Tag Archives: Carl Sandburg Home

Government Shutdown at Carl Sandburg National Historic Site

Well, it’s happened!

Our U.S. Government has shut down, as of midnight last night. So, today, on a weekend, I was curious to see what it meant for our local national parks. I drove down to Carl Sandburg National Historic Site, ready to walk all five miles of trail. I chose this site because it’s the easiest to close of the park units close to me.

Carl Sandburg home site is only open from 9 am to 5 pm normally. Unlike larger parks, there’s a gate which can be closed, but it wasn’t.  I can only assume that the rangers didn’t close it last night, in preparation for today. Most visitors use it as their local park to walk, talk and exercise their dogs.

When I got to the Flat Rock, NC site, I was amazed to see that almost all the parking spaces were taken. As soon as I left the parking site and got on the paved trail to the house, I saw this yellow sign:

Government Shutdown

The sign tells visitors that there are no NPS staff members and they’re on their own. In  my wanderings, I saw four of these signs.

The bathrooms were closed, as advertised. So was the bookstore. The house is being renovated, so was going to be closed anyway.

I walked to the top of Big Glassy Mountain on an icy trail. I guess if someone slipped and couldn’t walk out, they would have to alert the county EMTs. At the top, I only saw one group of walkers. The trail is short but steep. See the picture on top.

CARL goat barn

What about the goats?

I knew that they were being taken care of and fed. A car was parked at the goat barn, which I assumed belonged to a volunteer.

The sign on the gate said “Come on in” but the gate was locked tightly. Too bad since several children congregated at the fence.

You can’t see the goats but they’re in front of the barn, hugging the wall. Usually you can go in and pet them.

My last trail took me around the lake.


It’s the easiest trail and therefore had the most people. Eavesdropping on conversations from groups walking the trail, I couldn’t discern any bitterness about the shut-down.

Other than the closed restrooms, the shutdown probably didn’t affect most visitors to the Carl Sandburg house. But the National Park Service doesn’t just protect and preserve; it interprets as well, so that you know why this site is important. And that’s what was missing today.

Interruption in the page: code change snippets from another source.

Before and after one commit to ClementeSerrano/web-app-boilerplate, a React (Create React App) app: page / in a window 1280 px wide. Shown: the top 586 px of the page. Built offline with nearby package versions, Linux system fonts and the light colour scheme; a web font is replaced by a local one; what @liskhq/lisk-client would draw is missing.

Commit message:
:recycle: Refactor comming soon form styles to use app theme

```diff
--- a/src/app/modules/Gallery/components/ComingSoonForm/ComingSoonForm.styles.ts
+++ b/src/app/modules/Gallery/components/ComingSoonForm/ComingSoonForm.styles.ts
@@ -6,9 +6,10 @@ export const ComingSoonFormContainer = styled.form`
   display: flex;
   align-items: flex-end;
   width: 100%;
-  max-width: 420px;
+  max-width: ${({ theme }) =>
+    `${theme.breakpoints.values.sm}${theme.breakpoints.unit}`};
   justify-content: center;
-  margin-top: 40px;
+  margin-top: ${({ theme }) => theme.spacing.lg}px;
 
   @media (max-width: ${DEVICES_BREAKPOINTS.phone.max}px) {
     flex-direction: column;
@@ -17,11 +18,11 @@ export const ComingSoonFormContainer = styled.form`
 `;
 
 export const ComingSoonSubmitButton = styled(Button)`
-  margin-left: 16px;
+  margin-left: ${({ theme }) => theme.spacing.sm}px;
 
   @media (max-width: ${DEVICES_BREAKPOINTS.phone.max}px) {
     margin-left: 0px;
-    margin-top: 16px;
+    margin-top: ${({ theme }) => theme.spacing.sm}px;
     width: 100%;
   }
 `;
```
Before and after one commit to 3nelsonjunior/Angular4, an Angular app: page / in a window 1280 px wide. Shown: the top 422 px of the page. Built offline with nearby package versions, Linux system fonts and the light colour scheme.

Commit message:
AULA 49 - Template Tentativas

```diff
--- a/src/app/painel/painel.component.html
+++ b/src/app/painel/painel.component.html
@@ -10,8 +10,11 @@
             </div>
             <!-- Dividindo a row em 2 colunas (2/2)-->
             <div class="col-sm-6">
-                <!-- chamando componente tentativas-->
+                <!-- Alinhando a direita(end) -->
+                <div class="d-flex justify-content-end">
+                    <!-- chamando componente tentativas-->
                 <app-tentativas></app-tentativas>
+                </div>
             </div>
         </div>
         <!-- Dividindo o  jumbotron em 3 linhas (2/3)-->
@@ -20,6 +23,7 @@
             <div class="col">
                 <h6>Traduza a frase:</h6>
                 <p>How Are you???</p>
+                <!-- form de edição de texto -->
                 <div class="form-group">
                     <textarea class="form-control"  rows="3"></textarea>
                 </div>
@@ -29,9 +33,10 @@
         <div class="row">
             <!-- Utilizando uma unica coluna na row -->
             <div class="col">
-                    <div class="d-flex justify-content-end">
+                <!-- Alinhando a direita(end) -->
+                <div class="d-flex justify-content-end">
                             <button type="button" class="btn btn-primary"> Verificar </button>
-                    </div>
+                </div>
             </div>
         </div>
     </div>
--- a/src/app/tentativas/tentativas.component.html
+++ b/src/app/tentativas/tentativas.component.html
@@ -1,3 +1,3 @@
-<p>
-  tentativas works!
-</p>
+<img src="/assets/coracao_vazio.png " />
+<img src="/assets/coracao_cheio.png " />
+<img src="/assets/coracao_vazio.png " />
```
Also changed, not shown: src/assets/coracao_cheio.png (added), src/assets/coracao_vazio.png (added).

As I headed for my car, Rob Moore, a reporter at the Hendersonville Times-News, came to see  the situation. I told him about the four yellow signs, thereby saving him a walk through the park.

Elections have consequences. The government shutdown is one of them.

What’s happening at your park?

Children in the Woods

On top of Big Glassy
On top of Big Glassy

Thanksgiving is over and all my guests have gone home. We ate, shopped and hiked.

Saturday, Lenny and I took Hannah and Isa to Carl Sandburg Home National Historic Site. You remember Carl Sandburg from  your high school English class. He’s probably best known for his Lincoln biographies and his cutesy poems:

The fog comes
on little cat feet.

It sits looking
over harbor and city
on silent haunches
and then moves on.

No. Well, never mind. Carl and Lillian Sandburg spent about 20 years on an estate in Flat Rock. When he died, Mrs. Sandburg sold the property to the National Park Service. Today, visitors can hike 1.2 miles to the top of Big Glassy Mountain with a great view of the surroundings. While Hannah and Lenny strided out, five-year old Isa and I walked, talked and sang our way to the top. She didn’t complain or say she couldn’t do it. Both girls know that when they visit, they’ll go hiking with us. They look forward to it.

We passed and were passed by adult hikers, runners and dog walkers but no other child. Where were they all? After a snack, we ran down and took a side trail to Little Glassy. We didn’t realize that Little Glassy didn’t have a view. We blew right past it and we were back at the Sandburg home and visitor center.

That’s where most of the visitors had congregated. The children and their adults were listening to music, played with toys at the bookstore and generally hung around. Why weren’t they on the trail?

2141130CARLgoats 006A
At the goat paddock

We wandered to the goat barn and fields. Lots of children were petting goats and playing tag. There were plenty of children in the national parks, but they could have been on a farm.

Mrs. Sandburg was a goat breeder and the park still maintains a few goats for the historic feel of the place.

On Sunday, our son and family all headed back on the road and Lenny and I went on the half-day Carolina Mountain Club hike in Pisgah National Forest.

Caney Creek Falls
Caney Bottom Falls

Five-year old Cameron and his dad, Jacob, came along for this five-mile hike. Cameron had his arm in a sling, but he was very happy to skip along with twenty other adults. Jacob has been taking Cameron on CMC hikes for years. We all remembered when Jacob carried Cameron in a backpack. Now he was on the trail with a bunch of adults.

So the moral of the story is:

Children will be in the woods if adults are willing to take them.